There are so many changes as we raise our kids. And so many changes in life in general. We’ve spent almost a month in hotels because of moving. This morning, I felt overwhelmed (no dishes and or making beds has been great, but 8-year-old triplets in this tiny space- you can imagine. 😂)

Everything in our lives seems to be changing… a new city, a new house, new friends – everything is just new. It can be exciting, but it can also be a lot.

After living in Atlanta, Guatemala, Colorado, Florida, Ohio, Virginia, and South Carolina over the past 20 years, I sure have seen a lot of change. But, as I prayed this morning, I was comforted by the words the Lord settled into my heart: The Lord. Does. Not. Change.

Wherever you are today, if you feel the floor beneath you slipping or if you are rejoicing, remember that the Lord doesn’t change. He is strong. He is capable. He is.

The Lord is near. The Lord is here. He goes ahead of you. Before you. Beside you. With you. The Lord. Does. Not. Change.

Now, bring on the adventure!

A prayer for you and your family today:

Lord, help us reach “Godliness with contentment” in the small and big things so we can honor you, and so our kids will be more likely to do the same. ❤️ In Jesus’ name, amen.



Mimicking Our Kids’ Pace This Summer


My daughter can be sooooo slow getting ready. I found myself getting really frustrated trying to get out the door, and rushing her. Then, I read this verse: “Calmness can lay great errors to rest.” (Eccl. 10:4)

That morning, instead of hollering up to my daughter to hurry up and come downstairs, I went up to see if she needed any help. After trying the former many times, I prefer the latter. We walked downstairs to breakfast in peace.

Before we left for school, we started the process five minutes earlier, so even though she was taking a long time to simply put her shoes on, I didn’t need to rush her.

The words, “Hurry up”, wanted to seep out of my mouth, but I sealed my lips.

And one minute later, she was ready. Our morning was much more peaceful for her, her siblings, and me, because I didn’t rush her.

One minute. It was worth it to bite my tongue.

Believe me, I’m not always that patient, but I sure hope to get better at it. Instead of creating moments of worry and anxiety, I can help create moments of joy and peace.

Instead of depleting those moments, we can add to them by LEADING with peace.

I love this quote from Ann Voskamp’s book, “One Thousand Gifts” about one pastor’s greatest regret in life:

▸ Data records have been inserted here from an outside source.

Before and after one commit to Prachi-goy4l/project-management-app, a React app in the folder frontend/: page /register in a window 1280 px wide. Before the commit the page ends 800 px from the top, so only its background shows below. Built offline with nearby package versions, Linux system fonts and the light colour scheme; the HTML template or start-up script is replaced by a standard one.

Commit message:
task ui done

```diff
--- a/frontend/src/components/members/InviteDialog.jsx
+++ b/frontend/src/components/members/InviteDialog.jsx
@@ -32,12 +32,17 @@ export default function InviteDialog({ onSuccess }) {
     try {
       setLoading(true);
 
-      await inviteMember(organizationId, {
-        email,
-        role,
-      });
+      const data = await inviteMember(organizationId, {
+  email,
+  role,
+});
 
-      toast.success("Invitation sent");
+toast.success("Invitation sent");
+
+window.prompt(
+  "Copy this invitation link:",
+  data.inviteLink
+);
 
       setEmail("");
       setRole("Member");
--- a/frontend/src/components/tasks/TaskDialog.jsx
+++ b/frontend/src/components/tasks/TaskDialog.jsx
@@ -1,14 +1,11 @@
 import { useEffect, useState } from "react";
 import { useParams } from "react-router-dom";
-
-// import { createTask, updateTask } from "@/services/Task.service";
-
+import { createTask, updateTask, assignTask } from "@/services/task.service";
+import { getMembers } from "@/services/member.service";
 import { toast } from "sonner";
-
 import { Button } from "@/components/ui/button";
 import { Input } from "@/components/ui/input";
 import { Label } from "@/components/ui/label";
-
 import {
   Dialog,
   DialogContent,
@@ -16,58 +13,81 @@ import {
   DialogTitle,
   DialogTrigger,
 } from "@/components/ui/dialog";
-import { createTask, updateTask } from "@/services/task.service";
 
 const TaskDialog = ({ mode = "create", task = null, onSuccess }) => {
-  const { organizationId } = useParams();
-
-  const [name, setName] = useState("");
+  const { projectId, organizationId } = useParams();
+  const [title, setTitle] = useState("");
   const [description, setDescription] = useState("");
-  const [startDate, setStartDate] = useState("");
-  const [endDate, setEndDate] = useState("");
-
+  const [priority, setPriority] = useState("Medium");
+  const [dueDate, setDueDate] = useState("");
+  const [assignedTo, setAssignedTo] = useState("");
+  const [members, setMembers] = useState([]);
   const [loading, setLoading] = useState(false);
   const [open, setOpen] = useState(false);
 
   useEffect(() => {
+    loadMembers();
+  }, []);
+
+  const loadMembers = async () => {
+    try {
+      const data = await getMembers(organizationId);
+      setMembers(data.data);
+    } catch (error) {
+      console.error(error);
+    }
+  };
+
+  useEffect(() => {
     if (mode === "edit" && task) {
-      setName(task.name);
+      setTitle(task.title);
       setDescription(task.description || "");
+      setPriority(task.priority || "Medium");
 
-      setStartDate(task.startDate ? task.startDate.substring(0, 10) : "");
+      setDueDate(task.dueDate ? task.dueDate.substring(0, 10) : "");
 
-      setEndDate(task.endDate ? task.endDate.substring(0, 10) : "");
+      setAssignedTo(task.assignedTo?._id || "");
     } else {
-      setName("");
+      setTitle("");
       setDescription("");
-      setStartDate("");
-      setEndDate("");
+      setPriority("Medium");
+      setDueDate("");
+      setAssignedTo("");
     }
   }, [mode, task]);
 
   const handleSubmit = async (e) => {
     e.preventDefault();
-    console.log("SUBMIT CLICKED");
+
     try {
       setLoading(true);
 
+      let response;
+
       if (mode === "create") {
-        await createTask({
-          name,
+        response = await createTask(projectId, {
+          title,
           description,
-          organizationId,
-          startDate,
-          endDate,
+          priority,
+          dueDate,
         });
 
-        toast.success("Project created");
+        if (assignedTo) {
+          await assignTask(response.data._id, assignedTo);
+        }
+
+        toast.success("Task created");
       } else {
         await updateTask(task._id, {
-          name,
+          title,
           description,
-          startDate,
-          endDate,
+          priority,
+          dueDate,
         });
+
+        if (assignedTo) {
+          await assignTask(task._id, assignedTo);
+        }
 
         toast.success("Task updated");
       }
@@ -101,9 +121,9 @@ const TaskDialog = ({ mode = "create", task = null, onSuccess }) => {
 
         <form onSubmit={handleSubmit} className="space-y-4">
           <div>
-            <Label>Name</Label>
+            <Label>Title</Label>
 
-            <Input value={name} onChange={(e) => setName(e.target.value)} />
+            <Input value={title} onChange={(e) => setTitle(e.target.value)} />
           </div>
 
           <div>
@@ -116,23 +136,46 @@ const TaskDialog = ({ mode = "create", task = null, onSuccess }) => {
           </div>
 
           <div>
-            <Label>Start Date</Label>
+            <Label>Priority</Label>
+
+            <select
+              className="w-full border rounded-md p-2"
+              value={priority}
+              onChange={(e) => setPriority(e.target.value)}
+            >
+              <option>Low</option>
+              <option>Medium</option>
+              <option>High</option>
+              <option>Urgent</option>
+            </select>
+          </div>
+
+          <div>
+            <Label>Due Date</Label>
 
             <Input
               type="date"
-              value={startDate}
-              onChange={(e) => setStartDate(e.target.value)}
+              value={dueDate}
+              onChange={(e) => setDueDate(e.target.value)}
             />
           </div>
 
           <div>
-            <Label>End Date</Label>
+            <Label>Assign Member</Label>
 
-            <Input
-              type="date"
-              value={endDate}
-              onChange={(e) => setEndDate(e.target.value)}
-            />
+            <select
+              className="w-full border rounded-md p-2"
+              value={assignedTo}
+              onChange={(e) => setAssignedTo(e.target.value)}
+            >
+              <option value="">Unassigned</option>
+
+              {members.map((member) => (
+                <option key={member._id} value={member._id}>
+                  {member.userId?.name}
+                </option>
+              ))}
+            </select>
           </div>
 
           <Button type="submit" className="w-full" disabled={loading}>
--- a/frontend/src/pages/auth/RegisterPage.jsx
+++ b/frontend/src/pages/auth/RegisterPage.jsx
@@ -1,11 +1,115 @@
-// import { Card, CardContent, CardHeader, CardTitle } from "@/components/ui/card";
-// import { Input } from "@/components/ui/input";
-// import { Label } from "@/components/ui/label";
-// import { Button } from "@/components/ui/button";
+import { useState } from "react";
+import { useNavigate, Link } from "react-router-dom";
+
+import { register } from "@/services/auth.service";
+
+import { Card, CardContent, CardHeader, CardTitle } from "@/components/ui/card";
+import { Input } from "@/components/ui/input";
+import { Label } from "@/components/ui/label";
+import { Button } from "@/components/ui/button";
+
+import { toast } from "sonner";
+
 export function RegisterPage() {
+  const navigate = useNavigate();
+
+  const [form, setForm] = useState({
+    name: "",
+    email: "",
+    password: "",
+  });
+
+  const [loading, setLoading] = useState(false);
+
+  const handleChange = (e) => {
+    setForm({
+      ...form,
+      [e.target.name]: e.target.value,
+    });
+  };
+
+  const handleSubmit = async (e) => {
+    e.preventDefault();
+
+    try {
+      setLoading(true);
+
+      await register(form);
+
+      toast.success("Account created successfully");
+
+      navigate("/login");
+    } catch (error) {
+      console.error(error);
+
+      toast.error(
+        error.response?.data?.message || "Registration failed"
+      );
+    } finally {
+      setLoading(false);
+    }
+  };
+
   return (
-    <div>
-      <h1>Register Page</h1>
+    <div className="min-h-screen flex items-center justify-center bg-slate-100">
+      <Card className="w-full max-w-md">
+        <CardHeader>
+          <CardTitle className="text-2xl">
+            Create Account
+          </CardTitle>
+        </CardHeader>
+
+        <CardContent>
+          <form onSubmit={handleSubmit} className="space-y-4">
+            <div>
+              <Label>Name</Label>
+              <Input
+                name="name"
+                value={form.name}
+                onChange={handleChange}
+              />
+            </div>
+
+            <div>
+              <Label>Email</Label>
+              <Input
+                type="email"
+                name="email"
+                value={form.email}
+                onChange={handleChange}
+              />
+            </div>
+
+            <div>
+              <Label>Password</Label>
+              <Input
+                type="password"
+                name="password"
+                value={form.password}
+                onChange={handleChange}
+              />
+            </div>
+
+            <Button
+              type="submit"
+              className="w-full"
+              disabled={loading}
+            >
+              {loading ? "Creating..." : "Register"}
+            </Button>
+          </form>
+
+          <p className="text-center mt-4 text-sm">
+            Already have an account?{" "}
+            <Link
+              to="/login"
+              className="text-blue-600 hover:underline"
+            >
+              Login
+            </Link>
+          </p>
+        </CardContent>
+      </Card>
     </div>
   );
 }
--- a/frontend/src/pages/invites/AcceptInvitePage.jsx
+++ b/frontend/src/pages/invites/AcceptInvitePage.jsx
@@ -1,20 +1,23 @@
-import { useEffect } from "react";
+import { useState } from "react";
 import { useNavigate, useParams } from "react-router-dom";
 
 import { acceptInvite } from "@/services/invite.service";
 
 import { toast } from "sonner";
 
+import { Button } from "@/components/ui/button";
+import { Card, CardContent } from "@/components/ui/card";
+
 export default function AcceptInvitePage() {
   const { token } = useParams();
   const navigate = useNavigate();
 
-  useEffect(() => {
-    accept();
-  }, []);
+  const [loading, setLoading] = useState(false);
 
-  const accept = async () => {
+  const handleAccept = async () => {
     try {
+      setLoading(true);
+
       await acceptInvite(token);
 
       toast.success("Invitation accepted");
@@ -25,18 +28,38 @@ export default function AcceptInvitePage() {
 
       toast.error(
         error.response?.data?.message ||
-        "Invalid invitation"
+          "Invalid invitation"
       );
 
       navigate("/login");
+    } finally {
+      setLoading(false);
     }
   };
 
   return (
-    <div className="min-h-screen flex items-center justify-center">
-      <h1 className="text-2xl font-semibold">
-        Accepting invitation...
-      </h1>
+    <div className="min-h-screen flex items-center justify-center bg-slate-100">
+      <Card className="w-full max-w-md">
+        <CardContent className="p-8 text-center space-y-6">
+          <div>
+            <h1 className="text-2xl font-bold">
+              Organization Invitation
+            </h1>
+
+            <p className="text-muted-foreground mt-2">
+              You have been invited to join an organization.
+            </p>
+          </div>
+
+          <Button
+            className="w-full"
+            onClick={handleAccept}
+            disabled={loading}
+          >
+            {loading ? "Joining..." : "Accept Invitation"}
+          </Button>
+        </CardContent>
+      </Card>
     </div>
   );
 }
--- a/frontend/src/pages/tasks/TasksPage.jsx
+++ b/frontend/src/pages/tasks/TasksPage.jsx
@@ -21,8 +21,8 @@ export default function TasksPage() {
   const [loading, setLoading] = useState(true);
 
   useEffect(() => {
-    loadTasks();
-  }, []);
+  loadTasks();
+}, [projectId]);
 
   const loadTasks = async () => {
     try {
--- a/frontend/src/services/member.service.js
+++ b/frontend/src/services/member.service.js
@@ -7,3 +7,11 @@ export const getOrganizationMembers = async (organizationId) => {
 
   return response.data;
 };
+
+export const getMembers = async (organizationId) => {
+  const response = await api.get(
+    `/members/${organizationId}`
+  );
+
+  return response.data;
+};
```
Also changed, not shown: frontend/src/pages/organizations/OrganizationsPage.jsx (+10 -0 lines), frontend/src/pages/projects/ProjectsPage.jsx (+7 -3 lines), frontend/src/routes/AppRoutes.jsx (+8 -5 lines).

“Being in a hurry. Getting to the next thing without fully entering the thing in front of me. I cannot think of a single advantage I’ve ever gained from being in a hurry. But a thousand broken and missed things, tens of thousands, lie in the wake of all the rushing.”

Let’s embrace the thousand gifts, tens of thousands, right in front of us, by slowing down, mimicking our kids’ pace, and welcoming His peace.

Let Summer Begin!!!

A Fun Way To Love Our Friends & “Time Is Not Running Out. Time Is Gaining.”

Instead of seeing this time with our kids as fleeting, like sand slipping through our fingers, we can see it as sand building, time gaining, as we stand on the brink of eternity.


A fun way to “gain time” with our kids: sneakily write encouraging chalk notes for them…